I had announced in a footnote on the bills that questions would be answered at the close of each lecture; I accordingly now gave out that any person so disposed was entitled to put questions.  In response to this, a tallish, slim, wiry man


rose, whom I had got to know during my reporting duties as the arch-infidel of the town and neighbourhood.  In a drawling, mock-respectful tone (as it seemed to me), he put a number of questions.  Regarding the man as I did, I fear I answered with some degree of abruptness and acerbity.  We make mistakes sometimes – perhaps not infrequently.  It was true that this man had been the leader of local atheism for twenty years past; but it was also true (as I ascertained soon afterwards from his own lips) that he had begun to reconsider the question of religion, and had already made some progress in the direction not of a return to pulpit theology, but to the Bible, when the bills announcing the lectures appeared, and seemed on the face of them to promise just the help he wanted.  This was a very encouraging beginning.  In the sequel he became obedient to the faith, and walked as a worthy brother for about twenty years, when he died.

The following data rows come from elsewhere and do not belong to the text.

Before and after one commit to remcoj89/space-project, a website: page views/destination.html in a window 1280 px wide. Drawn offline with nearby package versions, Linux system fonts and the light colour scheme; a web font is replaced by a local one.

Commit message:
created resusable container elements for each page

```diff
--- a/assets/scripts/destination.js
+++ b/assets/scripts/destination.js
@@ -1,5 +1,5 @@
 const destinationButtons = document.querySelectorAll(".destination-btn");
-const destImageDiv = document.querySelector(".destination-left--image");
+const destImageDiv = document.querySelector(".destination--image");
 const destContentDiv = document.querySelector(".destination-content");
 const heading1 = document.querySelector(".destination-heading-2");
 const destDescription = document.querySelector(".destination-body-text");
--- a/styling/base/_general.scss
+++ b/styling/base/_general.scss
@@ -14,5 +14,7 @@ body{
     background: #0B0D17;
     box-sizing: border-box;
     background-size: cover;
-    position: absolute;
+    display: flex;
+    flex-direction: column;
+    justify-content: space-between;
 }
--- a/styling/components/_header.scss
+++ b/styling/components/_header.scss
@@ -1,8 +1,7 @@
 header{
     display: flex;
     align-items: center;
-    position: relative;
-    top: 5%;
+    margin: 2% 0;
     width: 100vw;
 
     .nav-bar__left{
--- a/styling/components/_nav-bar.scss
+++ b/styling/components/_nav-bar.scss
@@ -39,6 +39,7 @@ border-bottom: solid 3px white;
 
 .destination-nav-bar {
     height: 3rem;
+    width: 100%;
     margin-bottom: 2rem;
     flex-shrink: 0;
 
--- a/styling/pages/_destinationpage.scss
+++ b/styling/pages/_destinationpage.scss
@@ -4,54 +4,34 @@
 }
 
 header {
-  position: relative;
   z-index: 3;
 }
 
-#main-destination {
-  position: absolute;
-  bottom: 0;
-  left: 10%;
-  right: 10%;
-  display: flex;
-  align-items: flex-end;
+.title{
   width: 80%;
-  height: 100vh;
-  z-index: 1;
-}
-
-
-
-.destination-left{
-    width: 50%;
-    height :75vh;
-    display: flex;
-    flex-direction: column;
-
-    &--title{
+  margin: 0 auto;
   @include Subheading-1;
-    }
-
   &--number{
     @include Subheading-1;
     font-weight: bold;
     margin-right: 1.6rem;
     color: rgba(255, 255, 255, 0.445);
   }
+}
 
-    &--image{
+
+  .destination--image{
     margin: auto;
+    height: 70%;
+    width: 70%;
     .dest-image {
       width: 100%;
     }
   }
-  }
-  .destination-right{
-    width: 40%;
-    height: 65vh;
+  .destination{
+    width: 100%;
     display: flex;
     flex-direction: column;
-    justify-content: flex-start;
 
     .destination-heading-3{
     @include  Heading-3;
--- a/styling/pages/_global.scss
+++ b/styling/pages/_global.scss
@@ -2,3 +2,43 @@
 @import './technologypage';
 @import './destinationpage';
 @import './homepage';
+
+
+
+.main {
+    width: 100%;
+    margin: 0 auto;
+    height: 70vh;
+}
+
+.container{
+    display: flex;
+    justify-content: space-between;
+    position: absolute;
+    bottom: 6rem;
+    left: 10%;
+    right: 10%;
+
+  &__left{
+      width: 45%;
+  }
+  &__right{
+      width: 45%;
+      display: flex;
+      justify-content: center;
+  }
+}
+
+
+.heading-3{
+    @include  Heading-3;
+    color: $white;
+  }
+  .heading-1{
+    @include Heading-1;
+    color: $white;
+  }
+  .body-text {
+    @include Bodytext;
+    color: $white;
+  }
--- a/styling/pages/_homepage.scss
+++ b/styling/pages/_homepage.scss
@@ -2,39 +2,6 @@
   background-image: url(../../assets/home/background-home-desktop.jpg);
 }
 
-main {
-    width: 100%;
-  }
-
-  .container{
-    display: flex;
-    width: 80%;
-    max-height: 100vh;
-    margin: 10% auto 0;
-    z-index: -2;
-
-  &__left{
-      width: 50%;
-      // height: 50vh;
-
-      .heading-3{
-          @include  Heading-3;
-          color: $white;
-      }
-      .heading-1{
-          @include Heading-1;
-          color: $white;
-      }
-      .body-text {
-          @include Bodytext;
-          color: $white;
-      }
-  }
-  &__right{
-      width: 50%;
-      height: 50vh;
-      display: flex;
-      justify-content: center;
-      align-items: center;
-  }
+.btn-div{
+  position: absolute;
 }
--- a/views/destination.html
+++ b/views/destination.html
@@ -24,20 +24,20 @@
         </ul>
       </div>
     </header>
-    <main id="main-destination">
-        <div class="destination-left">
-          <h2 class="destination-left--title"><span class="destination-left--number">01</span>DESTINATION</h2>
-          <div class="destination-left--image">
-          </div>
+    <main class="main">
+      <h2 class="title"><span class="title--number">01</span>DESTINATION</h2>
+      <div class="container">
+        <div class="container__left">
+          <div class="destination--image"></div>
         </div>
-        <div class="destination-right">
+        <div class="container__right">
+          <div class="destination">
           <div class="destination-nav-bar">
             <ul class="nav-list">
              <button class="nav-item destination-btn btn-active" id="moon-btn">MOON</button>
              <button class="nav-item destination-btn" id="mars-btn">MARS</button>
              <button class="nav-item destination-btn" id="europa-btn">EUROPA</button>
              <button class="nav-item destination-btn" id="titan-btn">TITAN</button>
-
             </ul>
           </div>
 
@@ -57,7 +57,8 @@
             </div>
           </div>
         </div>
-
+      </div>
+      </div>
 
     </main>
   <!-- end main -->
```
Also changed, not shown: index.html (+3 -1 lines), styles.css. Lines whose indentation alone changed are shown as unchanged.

His history was a very sad one, apart from what may be in store for him in the great outcome of things upon the earth.  His life was like one long, dull, wintry day.  He was born in the workhouse, and struggled with difficulty all his life.  With no education, but possessed of an active native interest in political and religious questions, he worked himself into a fair degree of acquaintance with men and things, and exercised a distinct local influence in the town and neighbourhood, through his ability as a public speaker and his uprightness of character.  At the time he came into contact with the truth, he had found out the hollowness of the popular movements of the time, and had begun to thirst for a higher than man as the explanation of the great universe.  “Can it be that we have no father?”  This, he said, was the form in which the question pressed itself upon him.  He was listening for an answer when the Bible was providentially opened to him in a way that he had not thought possible.


Before the lectures had got far through the course of their delivery, a change occurred which cause them to be hurried up, and led to our absence from Huddersfield for a time, and afterwards to our entrance upon a new and larger field of action.  The American phrenologists, Fowler and Wells, visited Huddersfield, and lectured on phrenology for several weeks with the aid of a large platform array of pictorial and other illustrations.  Their lectures excited great interest, and led to their being inundated with applications for private written delineations of character.  They had three shorthand writers steadily at work taking down and writing these delineations; but the work was greater than they could get through, and they applied to me as one of the local press reporters to help them.  I gave them my help as a matter of course, with the result that they proposed to me that I should become one of their permanent staff at a salary which was just about double what I was receiving.


The proposal was associated with the idea that when their visit to Britain was at an end, I should go with them to America, and settle in their employment in New York.  This had a powerful charm for me from the fact that Dr. Thomas was in New York, and lectured every Sunday in that city, or neighbourhood, when not engaged on his travels.  There was also the pleasing prospect of making an extended acquaintance with England in the course of the visits of Fowler and Wells to various cities.  It was impossible that I could refuse such an offer.


My acceptance of it was not at all acceptable to the small company of brethren at Halifax.  One of them went so far as to say that “I had surrendered to the one great devil’s temptation which every man had brought to bear upon him at some time or other in his life.”  When I urged the plea that I should have extended opportunities of serving the truth opened out to me in the new sphere, a fraternal expletive made me acquainted with the pungent force and meaning of the word “Gammon!”  I could not be diverted from my determination by the mere expression of disapproval, and accordingly gave notice to my employer that I should leave him in a month for the new line of life, of which he did not disapprove.




Berean Home Page